The warrants have a life of of 90 days from the date of issuance. The enforcement officer can however, apply for its extension for another 90 days before its expiry.
Civil rights groups have contended that these provisions are in gross violation of even the bare minimum conception of individual privacy.
It must be noted that Australia does not have constitutionally protected rights to freedom of speech or even an enumerated Human Rights Charter within its Constitution framework. Other than Victoria and the Australian Capital Territory there is no state or territory which has ensured a human rights legislation in place. If the Commonwealth is found to be in violation of human rights, the Australian courts, unfortunately, could not provide for a remedy.
Australia has suffered much criticism world-wide for its human rights records, specifically in terms of its treatment of Aboriginal population. The United Nations, through its 2011 introduced scheme of Universal Periodic Reviews, has constantly reviewed and reprimanded the Australian state over its human rights record. In spite, the Australian government has always voiced itself for a rejection of any national human rights framework or any concrete alternative mechanism to guarantee them within its territory. It is one of the few jurisdictions in the first world countries, which does not recognize its citizens’ right to privacy as a constitutional right.
Though it has accorded statutory recognition by some degree to right to privacy of individuals with respect to their personal data collected by Government agencies and companies through the Privacy Act of 1988, but that so is very limited in scope. The data granted protection through this Act is limited to the ‘collected data’ (by Government agencies or companies for providing services) and does not extend to the private intimate data of individuals. But even with respect to such ‘collected data’ , the Australian Privacy Principles (APP) enshrined in the 1988 Act makes room for vast field of exemptions for disclosure of such information. Principle 3, 5 and 6 of the APP hold out that Enforcement agencies such as Police are exempted from the application of this Act. The Act therefore, does not offer protection to the individuals against the Australian state or the Enforcement authorities in criminal matters or investigation into criminal matters.
With such asymmetry between the privacy of individuals against invasive powers mandated to the hands of state enforcement agencies, the Australian human rights record is bound to decline.
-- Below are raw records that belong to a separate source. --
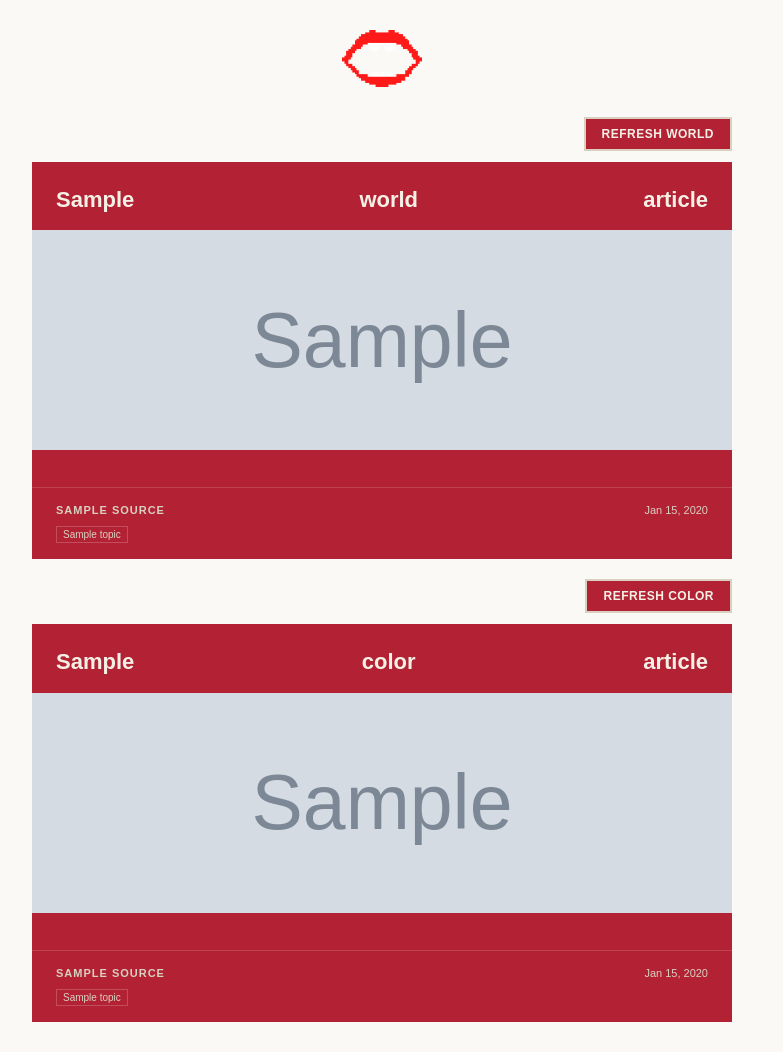
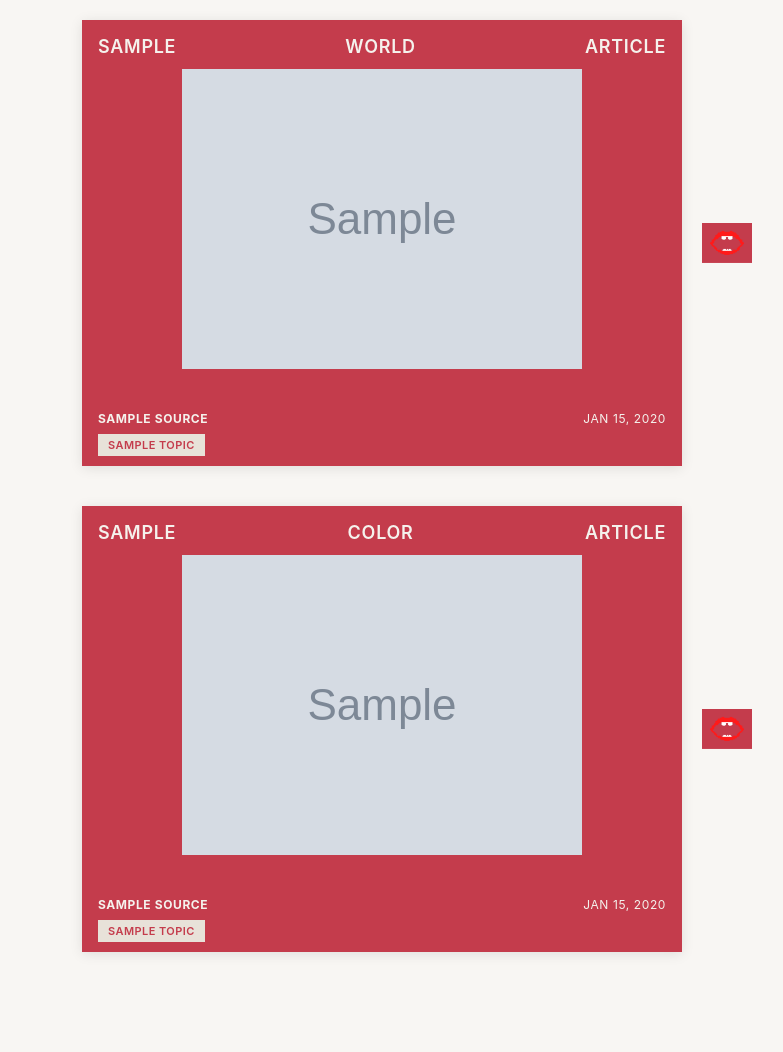
Before and after one commit to botica/newschomp, a Django app: template newschomp/chomp/templates/chomp/home.html in a window 1280 px wide. Shown: the whole page, without its empty margins (258-1041 px from the left). After the commit the page ends 954 px from the top, so only its background shows below. Run offline with Django 5.2, Linux system fonts and the light colour scheme; the template is opened without the code that fills it: most values are stand-ins (such as "Sample title", 1, 10 or a date in 2020); grey boxes marked "Sample" are stand-in pictures; data that the repository does not hold is empty.

Commit message:
basic home page two-section world/color design

```diff
--- a/newschomp/chomp/static/chomp/css/style.css
+++ b/newschomp/chomp/static/chomp/css/style.css
@@ -1,10 +1,12 @@
 /* NewsChomp Styles */
 
 :root {
-    --bg: #faf9f6;
-    --chomp-bg: #b22234;
-    --cream: #f5f0e6;
-    --cream-muted: #d9d0c0;
+    --bg: #f8f6f3;
+    --red: #c43c4c;
+    --cream: #e8e2d9;
+    --cream-light: #f5f2ed;
+    --text-dark: #2d2926;
+    --text-light: #ffffff;
 }
 
 * {
@@ -14,30 +16,33 @@
 }
 
 body {
-    font-family: Georgia, serif;
+    font-family: -apple-system, BlinkMacSystemFont, "Segoe UI", Roboto, "Helvetica Neue", Arial, sans-serif;
     background: var(--bg);
     min-height: 100vh;
-    padding: 30px 15px;
+    padding: 20px 16px;
+    color: var(--text-dark);
 }
 
 /* Header */
 header {
     display: flex;
     justify-content: center;
-    margin-bottom: 30px;
+    margin-bottom: 20px;
 }
 
 .header-logo {
-    width: 80px;
+    width: 60px;
     height: auto;
+    background: var(--red);
+    padding: 8px;
 }
 
 /* Feed Layout */
 .feed {
     display: flex;
     flex-direction: column;
-    gap: 20px;
-    max-width: 700px;
+    gap: 40px;
+    max-width: 600px;
     margin: 0 auto;
 }
 
@@ -49,100 +54,90 @@ header {
 /* Refresh Button */
 .refresh-btn {
     position: absolute;
-    top: 0;
-    right: 0;
-    background: var(--chomp-bg);
-    color: var(--cream);
-    border: 2px solid var(--cream-muted);
-    padding: 8px 16px;
-    font-family: Arial, sans-serif;
-    font-size: 12px;
-    font-weight: 600;
-    text-transform: uppercase;
-    letter-spacing: 0.5px;
+    top: 50%;
+    right: -70px;
+    transform: translateY(-50%);
+    width: 50px;
+    height: auto;
     cursor: pointer;
-    transition: all 0.2s ease;
-}
-
-.refresh-btn:hover {
-    background: var(--cream);
-    color: var(--chomp-bg);
-}
-
-.refresh-btn:disabled {
-    opacity: 0.6;
-    cursor: not-allowed;
-}
-
-.refresh-btn:active {
-    transform: scale(0.98);
+    background: var(--red);
+    padding: 8px;
 }
 
 #world-content,
 #color-content {
-    margin-top: 45px;
+    margin-top: 0;
 }
 
-/* Article Card (Chomp) */
+/* Article Card */
 .article-card {
-    background: var(--chomp-bg);
+    background: var(--red);
+    overflow: hidden;
+    box-shadow: 0 2px 12px rgba(0, 0, 0, 0.1);
 }
 
 .article-title {
-    font-family: Arial, sans-serif;
-    font-size: 22px;
+    font-size: 18px;
     font-weight: 600;
-    line-height: 1.3;
+    line-height: 1.4;
     display: block;
     width: 100%;
     margin: 0;
     padding: 0;
-    background: var(--chomp-bg);
+    text-transform: uppercase;
+    letter-spacing: 0.04em;
 }
 
 .article-title a {
-    color: var(--cream);
+    color: var(--cream-light);
     text-decoration: none;
     display: block;
-    padding: 24px 24px 16px;
+    padding: 14px 16px 10px;
     text-align: justify;
     text-align-last: justify;
 }
 
 .article-title a:hover {
-    text-decoration: underline;
+    color: var(--cream);
 }
 
 .article-image {
     width: 100%;
-    height: 220px;
-    object-fit: cover;
+    height: auto;
+    max-height: 300px;
+    object-fit: contain;
+    background: var(--red);
 }
 
 /* Summary */
 .summary {
     list-style: none;
-    padding: 16px 24px;
+    padding: 14px 18px;
+    background: var(--red);
+    margin: 0;
 }
 
 .summary li {
-    font-size: 15px;
+    font-family: "SF Mono", "Consolas", "Monaco", "Menlo", monospace;
+    font-size: 14px;
     line-height: 1.6;
-    color: var(--cream-muted);
+    color: var(--cream-light);
     margin-bottom: 10px;
-    padding-left: 18px;
+    padding-left: 16px;
     position: relative;
+    text-transform: uppercase;
+    letter-spacing: 0.02em;
+    font-weight: 500;
 }
 
 .summary li::before {
     content: '';
     position: absolute;
     left: 0;
-    top: 9px;
+    top: 8px;
     width: 5px;
     height: 5px;
-    background: var(--cream-muted);
-    border-radius: 50%;
+    background: var(--cream-light);
 }
 
 .summary li:last-child {
@@ -151,84 +146,106 @@ header {
 
 /* Article Meta */
 .article-meta {
-    padding: 16px 24px;
-    border-top: 1px solid rgba(255,255,255,0.15);
+    padding: 10px 16px;
+    background: var(--red);
 }
 
 .meta-line {
     display: flex;
     justify-content: space-between;
+    align-items: center;
 }
 
 .source, .pub-date {
-    font-family: Arial, sans-serif;
-    font-size: 11px;
-    color: var(--cream-muted);
+    font-size: 12px;
+    color: var(--cream-light);
+    text-transform: uppercase;
+    letter-spacing: 0.05em;
 }
 
 .source {
-    font-weight: 600;
-    text-transform: uppercase;
-    letter-spacing: 1px;
+    font-weight: 700;
 }
 
 .topics {
     display: flex;
     flex-wrap: wrap;
     gap: 6px;
-    margin-top: 10px;
+    margin-top: 8px;
 }
 
 .topic {
-    font-family: Arial, sans-serif;
-    font-size: 10px;
-    color: var(--cream-muted);
-    border: 1px solid rgba(255,255,255,0.2);
-    padding: 2px 6px;
+    font-size: 11px;
+    color: var(--red);
+    background: var(--cream);
+    padding: 4px 10px;
+    text-transform: uppercase;
+    letter-spacing: 0.04em;
+    font-weight: 600;
 }
 
 /* Empty State */
 .empty-state {
-    padding: 60px 24px;
+    padding: 40px 16px;
     text-align: center;
-    color: var(--cream-muted);
-    font-style: italic;
-    background: var(--chomp-bg);
+    color: var(--cream-light);
+    font-size: 14px;
+    background: var(--red);
+    text-transform: uppercase;
+    letter-spacing: 0.06em;
+    font-weight: 500;
 }
 
 /* Responsive */
-@media (max-width: 500px) {
+@media (max-width: 600px) {
     body {
-        padding: 20px 10px;
+        padding: 16px 12px;
     }
 
     .header-logo {
-        width: 60px;
+        width: 50px;
     }
 
     .refresh-btn {
-        font-size: 10px;
-        padding: 6px 12px;
+        width: 40px;
+        right: -50px;
     }
 
     #world-content,
     #color-content {
-        margin-top: 40px;
+        margin-top: 0;
     }
 
     .article-title {
-        font-size: 19px;
+        font-size: 16px;
     }
 
     .article-title a {
-        padding: 16px 18px;
+        padding: 12px 14px 8px;
+    }
+
+    .article-image {
+        max-height: 200px;
     }
 
     .summary {
-        padding: 14px 18px;
+        padding: 10px 14px;
+    }
+
+    .summary li {
+        font-size: 13px;
     }
 
     .article-meta {
-        padding: 14px 18px;
+        padding: 8px 14px;
+    }
+
+    .source, .pub-date {
+        font-size: 11px;
+    }
+
+    .topic {
+        font-size: 10px;
+        padding: 3px 8px;
     }
 }
--- a/newschomp/chomp/templates/chomp/home.html
+++ b/newschomp/chomp/templates/chomp/home.html
@@ -6,13 +6,9 @@
     <link rel="stylesheet" href="{% static 'chomp/css/style.css' %}">
 </head>
 <body>
-    <header>
-        <img src="{% static 'chomp/images/mouth.png' %}" alt="Newschomp logo" class="header-logo">
-    </header>
-
     <main class="feed">
         <section class="feed-section feed-world">
-            <button class="refresh-btn" data-category="world">Refresh World</button>
+            <img src="{% static 'chomp/images/mouth.png' %}" alt="Refresh" class="refresh-btn" data-category="world">
             <div id="world-content">
             {% if world_article %}
                 <article class="article-card">
@@ -60,7 +56,7 @@
         </section>
 
         <section class="feed-section feed-color">
-            <button class="refresh-btn" data-category="color">Refresh Color</button>
+            <img src="{% static 'chomp/images/mouth.png' %}" alt="Refresh" class="refresh-btn" data-category="color">
             <div id="color-content">
             {% if color_article %}
                 <article class="article-card">
@@ -113,13 +109,16 @@
             const refreshButtons = document.querySelectorAll('.refresh-btn');
 
             refreshButtons.forEach(button => {
-                button.addEventListener('click', async function() {
+                button.addEventListener('click', async function(e) {
+                    e.preventDefault();
+
+                    if (this.classList.contains('loading')) return;
+
                     const category = this.getAttribute('data-category');
                     const contentDiv = document.getElementById(category + '-content');
 
-                    // Disable button and show loading state
-                    this.disabled = true;
-                    this.textContent = 'Loading...';
+                    // Show loading state
+                    this.classList.add('loading');
 
                     try {
                         const response = await fetch(`/refresh/${category}/`, {
@@ -142,9 +141,8 @@
                         console.error('Error:', error);
                         alert('Failed to fetch new article');
                     } finally {
-                        // Re-enable button
-                        this.disabled = false;
-                        this.textContent = category === 'world' ? 'Refresh World' : 'Refresh Color';
+                        // Remove loading state
+                        this.classList.remove('loading');
                     }
                 });
             });
```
The Australian citizens have taken to streets, protesting against such brute-forcing of state surveillance into their private lives. What shall unfold in Australia, is for the world to watch closely, for such a development in one state often inspires a trend in others to follow as well. Traditionally surveillance has always been an industry operating in the mirth and voids of law. But the latest brandishing of Australian Parliament to sanction it as the supervening legal dictate against the human rights of its citizens, must be taken as a sign of concern for free people across the world.